Methemoglobinemia is a rare congenital or acquired disease of increased blood methemoglobin concentration. We documented 2 cases of children suffering from neuroblastoma whose postchemotherapy anemia, leucopenia, and stomatitis were complicated by methemoglobinemia after using a formulary oral gel (7.5% benzocaine, doxycycline, nystatin, glycerin). The complication resulted in hospital treatment. Percutaneous oxygen saturation remained at 85% and 87% despite administration of 100% oxygen through a nonrebreather mask. Arterial blood gas analysis showed an oxygen saturation of 98% and 97%, respectively. Spectroscopic measurement showed methemoglobin concentration of 42% and 35.5%, respectively. After red blood cell transfusion and oral ascorbic acid in case 1 and methylene blue in case 2, the patients’ condition improved. Although the benzocaine gel is not in use in several medical systems, it should be considered as a possible reason for methemoglobinemia.
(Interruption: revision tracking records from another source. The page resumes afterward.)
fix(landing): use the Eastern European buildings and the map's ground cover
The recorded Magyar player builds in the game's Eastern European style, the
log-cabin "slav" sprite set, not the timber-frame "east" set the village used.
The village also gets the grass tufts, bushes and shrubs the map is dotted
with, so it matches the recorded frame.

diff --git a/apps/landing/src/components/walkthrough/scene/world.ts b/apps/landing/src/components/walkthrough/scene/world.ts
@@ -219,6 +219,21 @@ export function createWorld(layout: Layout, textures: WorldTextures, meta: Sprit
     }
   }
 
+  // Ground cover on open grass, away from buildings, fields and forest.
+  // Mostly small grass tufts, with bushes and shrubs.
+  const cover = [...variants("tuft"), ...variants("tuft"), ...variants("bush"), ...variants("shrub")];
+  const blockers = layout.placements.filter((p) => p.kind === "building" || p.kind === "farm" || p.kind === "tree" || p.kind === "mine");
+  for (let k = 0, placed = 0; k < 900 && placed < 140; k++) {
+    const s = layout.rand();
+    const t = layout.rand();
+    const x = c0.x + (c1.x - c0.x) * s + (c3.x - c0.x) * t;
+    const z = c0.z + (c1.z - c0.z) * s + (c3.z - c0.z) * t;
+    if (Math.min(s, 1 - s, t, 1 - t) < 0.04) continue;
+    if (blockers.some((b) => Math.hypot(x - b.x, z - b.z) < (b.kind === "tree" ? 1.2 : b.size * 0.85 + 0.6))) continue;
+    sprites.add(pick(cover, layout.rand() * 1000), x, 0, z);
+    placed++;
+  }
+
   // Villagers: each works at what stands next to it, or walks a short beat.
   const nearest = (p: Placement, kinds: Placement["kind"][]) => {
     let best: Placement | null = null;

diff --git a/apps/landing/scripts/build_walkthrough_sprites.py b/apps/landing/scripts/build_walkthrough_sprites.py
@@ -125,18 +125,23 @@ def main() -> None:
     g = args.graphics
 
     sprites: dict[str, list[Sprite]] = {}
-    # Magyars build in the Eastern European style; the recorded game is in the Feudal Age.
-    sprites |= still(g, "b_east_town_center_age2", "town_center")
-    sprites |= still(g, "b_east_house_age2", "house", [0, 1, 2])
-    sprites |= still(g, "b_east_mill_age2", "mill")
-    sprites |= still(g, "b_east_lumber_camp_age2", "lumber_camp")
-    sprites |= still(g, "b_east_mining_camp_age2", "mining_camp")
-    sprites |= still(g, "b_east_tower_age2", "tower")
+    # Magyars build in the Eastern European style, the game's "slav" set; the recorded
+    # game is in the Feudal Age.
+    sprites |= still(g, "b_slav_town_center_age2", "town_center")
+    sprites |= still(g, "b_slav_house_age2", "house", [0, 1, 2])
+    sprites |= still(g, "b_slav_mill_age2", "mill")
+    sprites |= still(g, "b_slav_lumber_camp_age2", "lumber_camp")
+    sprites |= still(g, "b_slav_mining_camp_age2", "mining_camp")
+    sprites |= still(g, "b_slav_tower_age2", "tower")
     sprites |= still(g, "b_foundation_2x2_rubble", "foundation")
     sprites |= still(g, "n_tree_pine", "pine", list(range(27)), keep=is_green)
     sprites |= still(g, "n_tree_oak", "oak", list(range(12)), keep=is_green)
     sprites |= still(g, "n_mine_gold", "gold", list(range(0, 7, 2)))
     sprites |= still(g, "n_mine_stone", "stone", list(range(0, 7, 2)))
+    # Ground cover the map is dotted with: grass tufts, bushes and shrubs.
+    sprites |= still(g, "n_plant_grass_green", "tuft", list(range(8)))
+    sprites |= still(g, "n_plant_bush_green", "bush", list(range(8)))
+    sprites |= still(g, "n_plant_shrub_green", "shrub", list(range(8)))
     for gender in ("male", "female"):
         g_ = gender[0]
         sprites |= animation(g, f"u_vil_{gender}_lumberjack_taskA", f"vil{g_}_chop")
Department of Hematology, Oncology and Endocrinology, Medical University of Gdansk, Poland
The authors declare no conflict of interest.
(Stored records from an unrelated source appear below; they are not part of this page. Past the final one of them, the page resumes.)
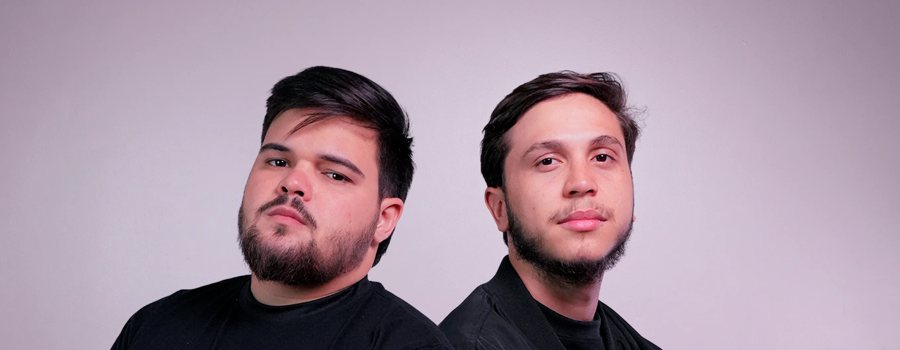
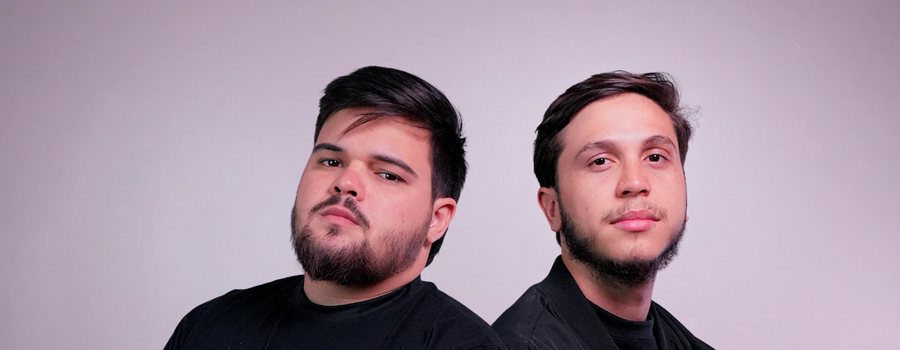
Site UAU: foto dos sócios centralizada na cápsula e sem faixa preta
O recuo da imagem dentro da cápsula usava margem em %, que é calculada
pela largura e empurrava a foto para cima e para a esquerda.

Claude-Session: https://claude.ai/code/session_01GjEhT5T8qckxjphJdVS7Mo

Changed region(s): [[0.1244, 0.1714, 0.8089, 1.0], [0.5289, 0.9714, 0.56, 1.0]]

diff --git a/site-uau/assets/site.css b/site-uau/assets/site.css
@@ -109,7 +109,7 @@ footer .logo img{height:44px}
 .hx-line2{gap:.22em}
 .hx-title .rotator span{font-weight:800;justify-self:center}
 .pill{display:inline-block;height:.74em;width:1.9em;border-radius:999px;overflow:hidden;flex:none;position:relative;box-shadow:0 0 0 1px rgba(255,255,255,.12),0 20px 50px rgba(0,0,0,.45);animation:pill-open 1.2s .2s cubic-bezier(.7,0,.2,1) both}
-.pill img{width:115%;height:115%;margin:-7.5%;object-fit:cover;object-position:center 40%;display:block;will-change:transform}
+.pill img{position:absolute;left:-4%;top:-6%;width:108%;height:112%;object-fit:cover;object-position:center 40%;display:block;will-change:transform}
 @keyframes pill-open{from{width:0;opacity:0}}
 .hx-bottom{display:flex;flex-direction:column;align-items:center;text-align:center;gap:24px}
 .hx-copy{display:flex;flex-direction:column;align-items:center;gap:18px;max-width:820px}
Reprints: Barbara Kaczorowska-Hac, MD, Department of Hematology, Oncology, and Endocrinology, Medical University of Gdansk, 7 Debinki Street, 80-211, Gdansk, Poland (e-mail: firstname.lastname@example.org).
Received December 25, 2010
Accepted February 23, 2011